The tree rose, also called the rose standard, is obtained by grafting a hybrid rose bush on a 32 or 36 inch stem and root base. Miniature rose bushes are also grafted onto short 24 inch stems to create a patio rose plant. Not cold hardy because there is no way to truly protect the grafted bud of the plant the tree rose often needs to be lifted in the winter and laid into the grown or simply moved into a garage for protection. The tree rose offers ease of planting and summertime maintenance.

Step 1

Plant the tree rose in a location that offers at least 6 hours of sunlight per day. Choose a location that offers wind protection since the tree rose is susceptible to breaking in high winds.

Step 2

Mix ample organic material such as peat moss, aged manure or leaf debris into the soil prior to planting the tree rose. The soil should feel crumbly to the touch.

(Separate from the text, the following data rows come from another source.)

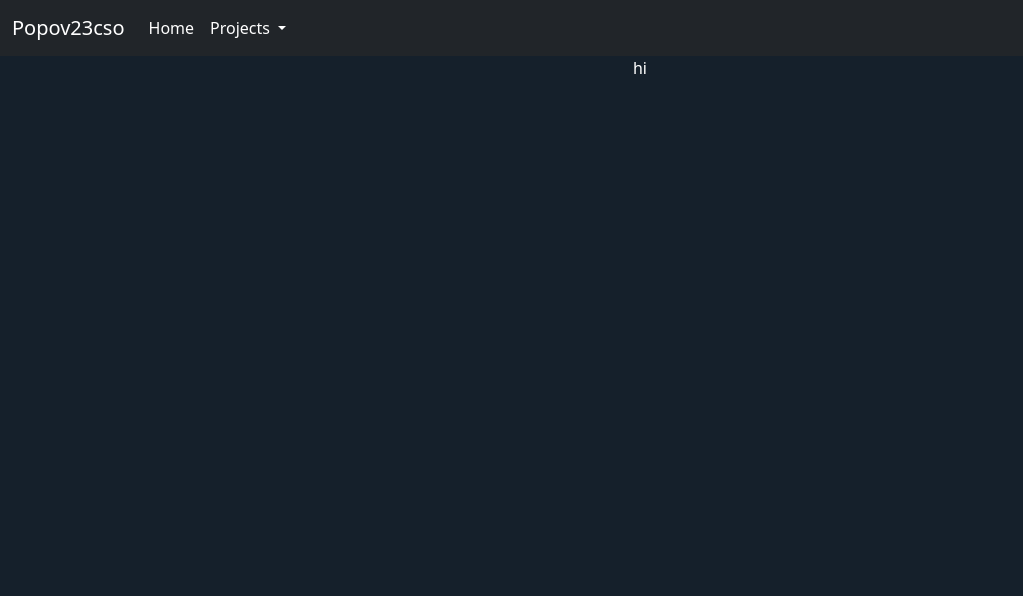
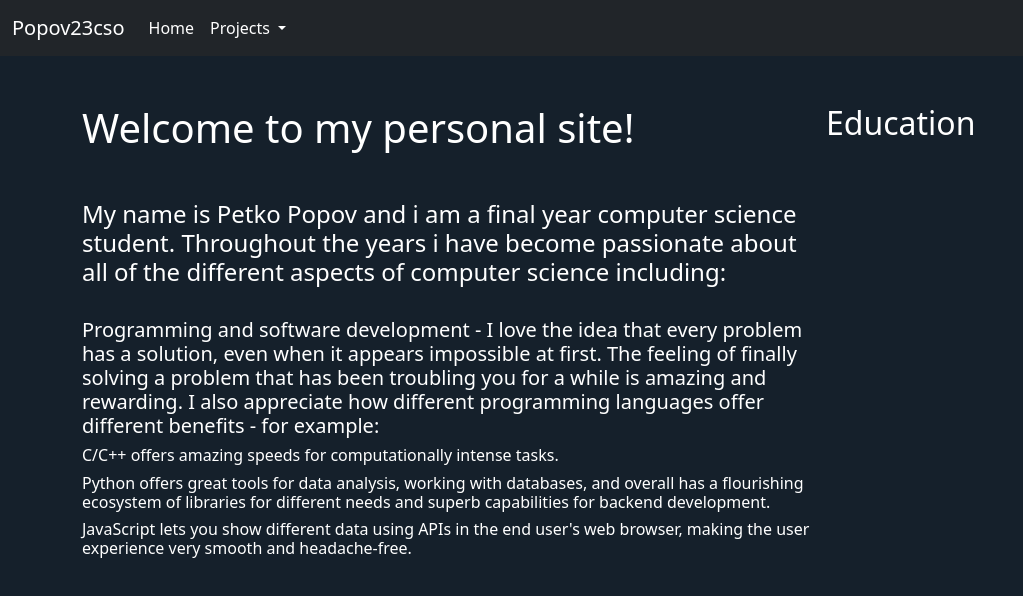
Before and after one commit to popov23cso/popov23.github.io, a plain HTML site: page index.html in a window 1280 px wide. Shown: the whole page, without its empty margins (0-1023 px from the left). Drawn offline with nearby package versions, Linux system fonts and the light colour scheme.

Commit message:
Added interests descriptions

```diff
--- a/index.html
+++ b/index.html
@@ -5,26 +5,27 @@
     <meta name="viewport" content="width=device-width, initial-scale=1">
     <title>Petko Popov</title>
     <link href="https://cdn.jsdelivr.net/npm/bootstrap@5.2.2/dist/css/bootstrap.min.css" rel="stylesheet" integrity="sha384-Zenh87qX5JnK2Jl0vWa8Ck2rdkQ2Bzep5IDxbcnCeuOxjzrPF/et3URy9Bv1WTRi" crossorigin="anonymous">
-    <link href="styles.css" rel="stylesheet">
+    <link href="static/styles.css" rel="stylesheet">
 </head>
-  <body>
+
+<body>
     <nav class="navbar navbar-expand-lg bg-dark navbar-dark">
         <div class="container-fluid">
-        <a class="navbar-brand" href="https://popov23cso.github.io/popov23.github.io/">Popov23cso</a>
+        <a class="navbar-brand" href="/">Popov23cso</a>
         <button class="navbar-toggler" type="button" data-bs-toggle="collapse" data-bs-target="#navbarSupportedContent" aria-controls="navbarSupportedContent" aria-expanded="false" aria-label="Toggle navigation">
             <span class="navbar-toggler-icon"></span>
         </button>
           <div class="collapse navbar-collapse" id="navbarSupportedContent">
             <ul class="navbar-nav me-auto mb-2 mb-lg-0">
               <li class="nav-item">
-                <a class="nav-link active" aria-current="page" href="https://popov23cso.github.io/popov23.github.io/">Home</a>
+                <a class="nav-link active" aria-current="page" href="/">Home</a>
               </li>
               <li class="nav-item dropdown">
                 <a class="nav-link dropdown-toggle active" href="#" role="button" data-bs-toggle="dropdown" aria-expanded="false">
                   Projects
                 </a>
                 <ul class="dropdown-menu">
-                  <li><a class="dropdown-item" href="personalProjects.html">Personal Projects</a></li>
+                  <li><a class="dropdown-item" href="#">Personal Projects</a></li>
                   <li><a class="dropdown-item" href="#">University Projects</a></li>
                 </ul>
               </li>
@@ -32,9 +33,45 @@
           </div>
         </div>
       </nav>
-      <div class="container text-center">
-        hi
+
+      <div class="container about_div">
+        <div class="about_item mt-5">
+          <p class="h1 mb-5">Welcome to my personal site!</p>
+          <p class="h4">
+            My name is Petko Popov and i am a final year computer science student.
+            Throughout the years i have become passionate about all of the different
+            aspects of computer science including:
+          </p><br>
+          <p class="h5">
+            Programming and software development - I love the idea that every problem
+            has a solution, even when it appears impossible at first. The feeling of
+            finally solving a problem that has been troubling you for a while is amazing
+            and rewarding. I also appreciate how different programming languages offer
+            different benefits - for example:
+            <p class="h6">
+              C/C++ offers amazing speeds for computationally
+              intense tasks.
+            </p>
+            <p class="h6">
+            Python offers great tools for data analysis, working with
+            databases, and overall has a flourishing ecosystem of libraries for different
+            needs and superb capabilities for backend development.
+            </p>
+            <p class="h6">
+            JavaScript lets you show
+            different data using APIs in the end user's web browser, making the user experience
+            very smooth and headache-free.
+            </p>
+          </p>
+
+
+        </div>
+        <div class="about_item mt-5">
+          <p class="h2">Education</p><br>
+
+        </div>
       </div>
     <script src="https://cdn.jsdelivr.net/npm/bootstrap@5.2.2/dist/js/bootstrap.bundle.min.js" integrity="sha384-OERcA2EqjJCMA+/3y+gxIOqMEjwtxJY7qPCqsdltbNJuaOe923+mo//f6V8Qbsw3" crossorigin="anonymous"></script>
-  </body>
+</body>
+
 </html>
```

Step 3

Dig a hole that is twice the size of the tree roses root system. Gently place the tree rose into the hole. A bare-root tree rose will require you to spread its roots gently out into the soil prior to planting. Tamp the soil tightly around the tree roses root system to make sure that all air pockets are removed.

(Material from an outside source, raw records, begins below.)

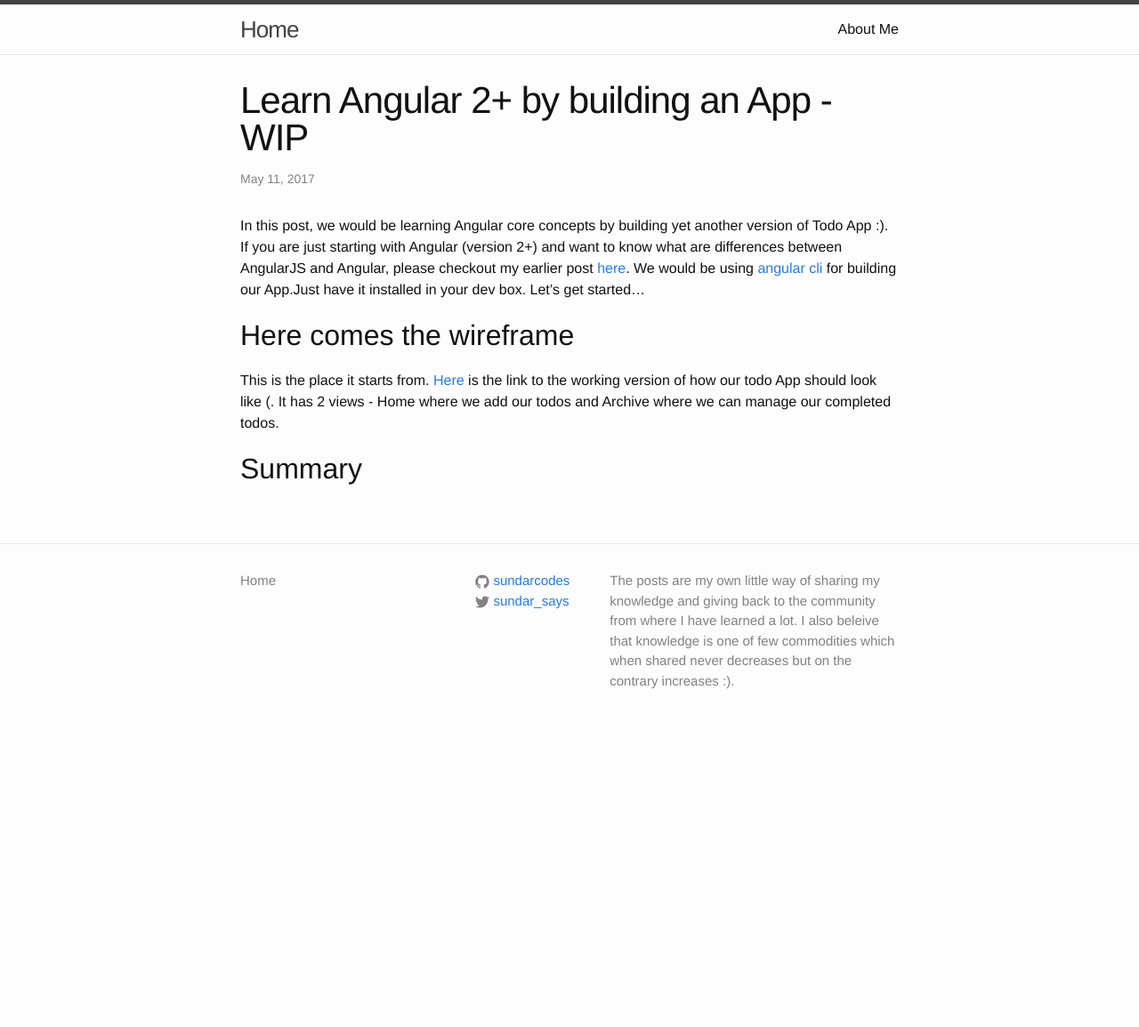
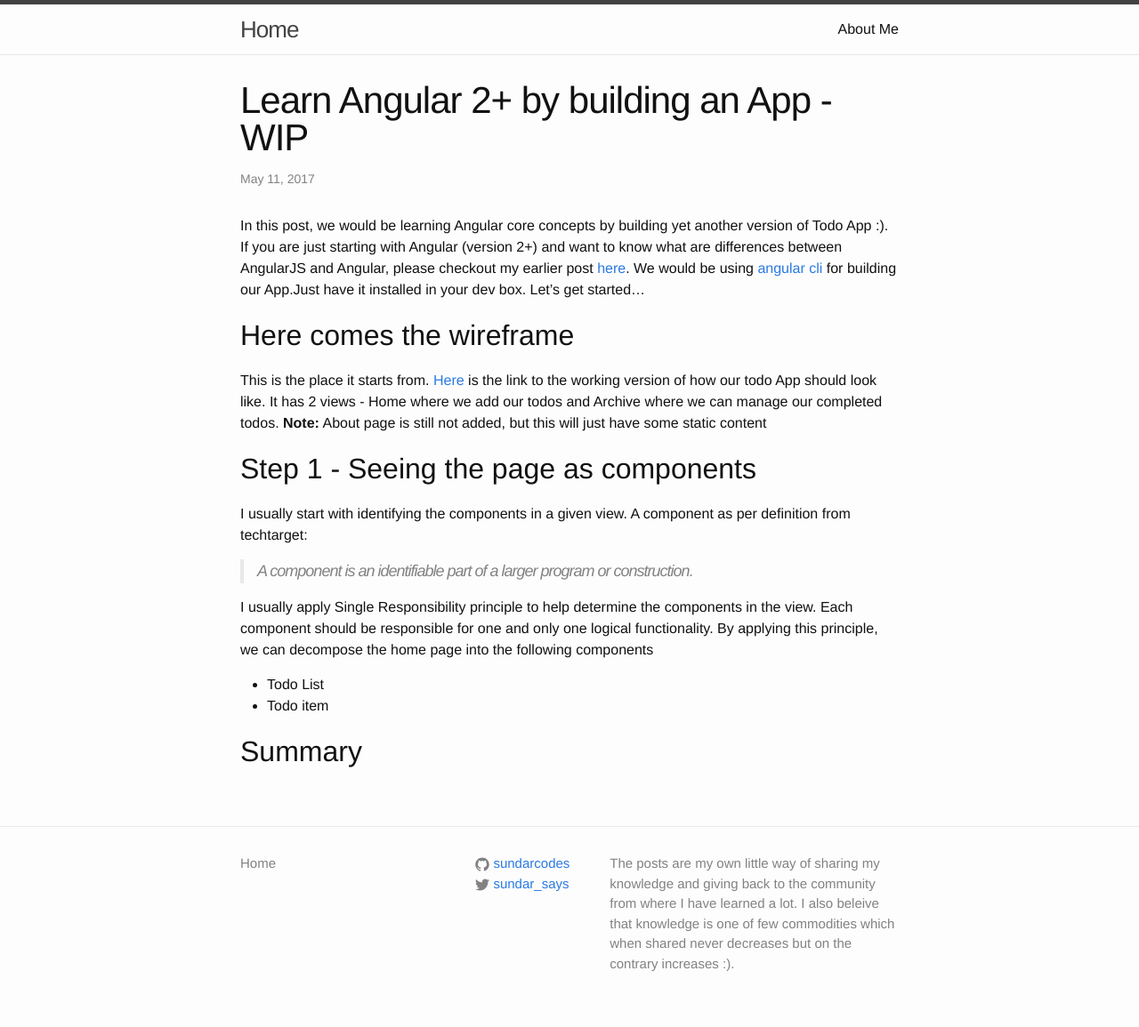
Before and after one commit to sundarcodes/mySite, a Jekyll site: the page built from _posts/2017-05-11-learn-angular-by-building-a-app.markdown, in a window 1280 px wide. Shown: the whole page at 89% size. Built offline with Jekyll 4.4.1, drawn with Linux system fonts in a browser that asks for light colours; comment, search, counter and statistics services are not loaded; before the commit the page ends 900 px from its top, so only the background shows below that.

Commit message:
angular app post updated

```diff
--- a/_posts/2017-05-11-learn-angular-by-building-a-app.markdown
+++ b/_posts/2017-05-11-learn-angular-by-building-a-app.markdown
@@ -11,10 +11,15 @@ We would be using [angular cli][angular-cli] for building our App.Just have it i
 Let's get started...
 
 ## Here comes the wireframe
-This is the place it starts from. [Here][todo-app-link] is the link to the working version  of how our todo App should look like (. It has 2 views - Home where we add our todos and Archive where we can manage our completed todos.
+This is the place it starts from. [Here][todo-app-link] is the link to the working version  of how our todo App should look like. It has 2 views - Home where we add our todos and Archive where we can manage our completed todos. **Note:** About page is still not added, but this will just have some static content
 
-[//]: # (Add the wireframe gif here)
+## Step 1 - Seeing the page as components
+I usually start with identifying the components in a given view. A component as per definition from techtarget:
+> A component is an identifiable part of a larger program or construction.
 
+I usually apply Single Responsibility principle to help determine the components in the view. Each component should be responsible for one and only one logical functionality. By applying this principle, we can decompose the home page into the following components
+  * Todo List
+  * Todo item
 
 
 ## Summary
```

Step 4

Apply 3 to 4 inches of mulch around the tree roses base to keep the soil moist and help keep weeds away. Use peat moss or bark chips.

Step 5

Water the tree rose thoroughly. The rose bush appreciates moist soil but it will not tolerate a water-logged root system. Apply at least 1 inch of water per week.

Step 6

Place a metal stake that is enclosed in plastic beside the trunk of the tree rose. The plant stakes are sold at most garden supply stores. Tie the trunk of the tree rose to the stake using cotton rope. Check the ropes often to make sure they are not cutting into the rose bushes stem.

Step 7

Fertilize monthly in the spring and summer using a general purpose 12-6-6 fertilizer. Water the fertilizer into the soil. Use 2 pounds per 100 square feet of garden space.

Things You'll Need

  • 12-6-6 general purpose fertilizer
  • Mulch such as bark chips or peat moss
  • Organic matter such as peat moss, leaf debris or aged manure


  • "Rose Magazine": Tree Rose Standards
  • Alabama Cooperative Extension: Growing Roses
  • Garden Seeker: Growing Standards

Who Can Help

  • All American Rose Selections
Keywords: rose tree, standard rose, rose tree planting, standard rose planting

About this Author

Kimberly Sharpe is a freelance writer with a diverse background. She has worked as a Web writer for the past four years. She writes extensively for Associated Content where she is both a featured home improvement contributor (with special emphasis on gardening) and a parenting contributor. She also writes for Helium. She has worked professionally in the animal care and gardening fields.